Front-end code edit data
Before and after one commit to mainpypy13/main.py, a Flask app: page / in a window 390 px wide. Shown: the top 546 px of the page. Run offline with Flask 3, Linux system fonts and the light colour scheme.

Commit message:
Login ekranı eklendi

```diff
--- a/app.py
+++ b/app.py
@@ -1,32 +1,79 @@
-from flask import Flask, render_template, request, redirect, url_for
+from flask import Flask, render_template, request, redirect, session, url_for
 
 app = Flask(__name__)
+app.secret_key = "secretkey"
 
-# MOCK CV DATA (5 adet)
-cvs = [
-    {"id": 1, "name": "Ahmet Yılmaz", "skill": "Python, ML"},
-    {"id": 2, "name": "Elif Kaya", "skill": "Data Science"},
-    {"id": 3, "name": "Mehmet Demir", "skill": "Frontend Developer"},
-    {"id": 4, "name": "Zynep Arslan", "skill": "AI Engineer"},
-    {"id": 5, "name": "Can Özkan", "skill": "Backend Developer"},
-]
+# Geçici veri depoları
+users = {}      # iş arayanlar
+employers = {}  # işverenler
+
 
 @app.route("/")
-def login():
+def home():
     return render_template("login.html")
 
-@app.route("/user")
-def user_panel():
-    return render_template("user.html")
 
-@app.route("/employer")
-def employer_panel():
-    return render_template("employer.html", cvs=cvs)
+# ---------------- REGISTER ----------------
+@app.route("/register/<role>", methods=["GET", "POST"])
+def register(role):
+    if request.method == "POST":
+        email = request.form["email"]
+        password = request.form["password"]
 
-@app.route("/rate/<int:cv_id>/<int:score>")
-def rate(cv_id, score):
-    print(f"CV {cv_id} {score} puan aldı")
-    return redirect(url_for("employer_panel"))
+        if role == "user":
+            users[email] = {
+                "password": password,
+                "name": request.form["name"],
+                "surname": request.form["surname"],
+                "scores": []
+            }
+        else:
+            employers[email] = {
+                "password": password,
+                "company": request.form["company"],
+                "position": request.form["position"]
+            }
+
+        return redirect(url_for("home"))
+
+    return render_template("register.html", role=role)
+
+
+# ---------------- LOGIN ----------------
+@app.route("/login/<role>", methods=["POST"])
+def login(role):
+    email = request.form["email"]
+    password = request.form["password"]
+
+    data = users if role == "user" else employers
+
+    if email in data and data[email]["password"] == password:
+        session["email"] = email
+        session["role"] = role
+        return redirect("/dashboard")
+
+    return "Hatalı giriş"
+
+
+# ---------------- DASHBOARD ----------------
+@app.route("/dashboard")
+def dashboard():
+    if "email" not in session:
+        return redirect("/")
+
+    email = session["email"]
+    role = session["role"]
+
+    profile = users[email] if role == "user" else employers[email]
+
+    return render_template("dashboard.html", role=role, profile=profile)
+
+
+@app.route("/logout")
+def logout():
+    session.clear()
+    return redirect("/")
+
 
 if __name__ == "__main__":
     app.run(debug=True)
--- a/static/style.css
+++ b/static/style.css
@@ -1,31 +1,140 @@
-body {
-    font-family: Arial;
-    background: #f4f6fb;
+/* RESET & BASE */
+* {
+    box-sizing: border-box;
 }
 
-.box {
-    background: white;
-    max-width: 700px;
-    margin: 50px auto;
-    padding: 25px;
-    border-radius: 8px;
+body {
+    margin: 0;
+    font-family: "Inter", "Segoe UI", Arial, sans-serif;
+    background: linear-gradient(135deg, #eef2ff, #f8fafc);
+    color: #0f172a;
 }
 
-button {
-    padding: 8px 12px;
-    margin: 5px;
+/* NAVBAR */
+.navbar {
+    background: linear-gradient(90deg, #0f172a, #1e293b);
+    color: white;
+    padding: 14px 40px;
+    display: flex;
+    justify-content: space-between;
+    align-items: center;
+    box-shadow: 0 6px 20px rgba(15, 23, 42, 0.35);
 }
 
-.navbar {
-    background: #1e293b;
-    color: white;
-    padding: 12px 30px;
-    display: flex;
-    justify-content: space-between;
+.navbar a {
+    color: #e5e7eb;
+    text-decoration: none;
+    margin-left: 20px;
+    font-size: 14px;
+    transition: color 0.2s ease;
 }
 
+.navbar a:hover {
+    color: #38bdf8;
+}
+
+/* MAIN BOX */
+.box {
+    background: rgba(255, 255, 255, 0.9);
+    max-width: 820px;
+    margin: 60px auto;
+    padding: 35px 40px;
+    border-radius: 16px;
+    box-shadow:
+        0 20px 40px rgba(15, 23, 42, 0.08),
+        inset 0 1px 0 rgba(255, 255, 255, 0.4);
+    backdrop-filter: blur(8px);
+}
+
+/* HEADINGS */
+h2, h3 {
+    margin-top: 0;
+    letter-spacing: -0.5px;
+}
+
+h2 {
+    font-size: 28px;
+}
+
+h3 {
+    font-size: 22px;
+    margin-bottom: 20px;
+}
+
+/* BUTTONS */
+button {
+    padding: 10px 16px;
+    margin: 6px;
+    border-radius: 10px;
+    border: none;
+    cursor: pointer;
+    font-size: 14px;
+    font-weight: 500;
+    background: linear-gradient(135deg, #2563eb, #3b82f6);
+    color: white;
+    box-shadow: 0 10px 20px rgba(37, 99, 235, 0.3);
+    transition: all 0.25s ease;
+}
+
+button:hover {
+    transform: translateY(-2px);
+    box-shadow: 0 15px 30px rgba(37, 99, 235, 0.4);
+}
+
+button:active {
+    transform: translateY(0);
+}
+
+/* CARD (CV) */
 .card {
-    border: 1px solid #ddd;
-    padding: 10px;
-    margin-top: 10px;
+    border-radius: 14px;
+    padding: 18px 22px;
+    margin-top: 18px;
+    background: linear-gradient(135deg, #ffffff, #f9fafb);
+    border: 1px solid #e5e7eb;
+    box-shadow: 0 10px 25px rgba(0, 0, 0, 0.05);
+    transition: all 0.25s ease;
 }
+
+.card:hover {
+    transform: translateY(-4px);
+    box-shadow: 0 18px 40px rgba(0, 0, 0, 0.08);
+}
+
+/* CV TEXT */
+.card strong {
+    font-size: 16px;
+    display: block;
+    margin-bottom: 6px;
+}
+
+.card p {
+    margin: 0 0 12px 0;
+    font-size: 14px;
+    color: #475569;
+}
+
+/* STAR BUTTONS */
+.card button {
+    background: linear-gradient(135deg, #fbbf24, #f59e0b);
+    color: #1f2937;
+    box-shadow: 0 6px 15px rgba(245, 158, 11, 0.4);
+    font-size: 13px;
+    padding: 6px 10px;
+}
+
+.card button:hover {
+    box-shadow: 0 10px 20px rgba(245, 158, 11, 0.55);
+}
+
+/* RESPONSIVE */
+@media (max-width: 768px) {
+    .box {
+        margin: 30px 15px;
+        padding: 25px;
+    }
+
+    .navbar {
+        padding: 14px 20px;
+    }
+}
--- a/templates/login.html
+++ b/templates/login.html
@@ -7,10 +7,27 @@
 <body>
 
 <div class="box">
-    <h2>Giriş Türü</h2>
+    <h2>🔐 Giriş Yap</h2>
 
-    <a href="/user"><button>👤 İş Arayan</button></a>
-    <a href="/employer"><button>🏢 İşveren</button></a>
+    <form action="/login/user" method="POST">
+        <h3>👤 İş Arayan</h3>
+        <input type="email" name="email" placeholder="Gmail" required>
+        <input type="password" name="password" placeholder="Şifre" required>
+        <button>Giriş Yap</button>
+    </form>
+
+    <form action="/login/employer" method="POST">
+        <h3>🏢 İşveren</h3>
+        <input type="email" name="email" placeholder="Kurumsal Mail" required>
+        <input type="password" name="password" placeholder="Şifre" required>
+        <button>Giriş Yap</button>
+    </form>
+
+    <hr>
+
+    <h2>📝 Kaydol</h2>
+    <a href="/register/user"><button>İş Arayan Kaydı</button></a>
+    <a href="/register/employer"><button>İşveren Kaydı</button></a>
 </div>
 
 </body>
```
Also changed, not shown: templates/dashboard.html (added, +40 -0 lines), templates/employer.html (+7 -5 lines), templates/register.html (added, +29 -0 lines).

- Exercise prompt: Every line in the entries above that has the word "placeholder" should be identified and copied.

- Response to the exercise:
+        <input type="email" name="email" placeholder="Gmail" required>
+        <input type="password" name="password" placeholder="Şifre" required>
+        <input type="email" name="email" placeholder="Kurumsal Mail" required>
+        <input type="password" name="password" placeholder="Şifre" required>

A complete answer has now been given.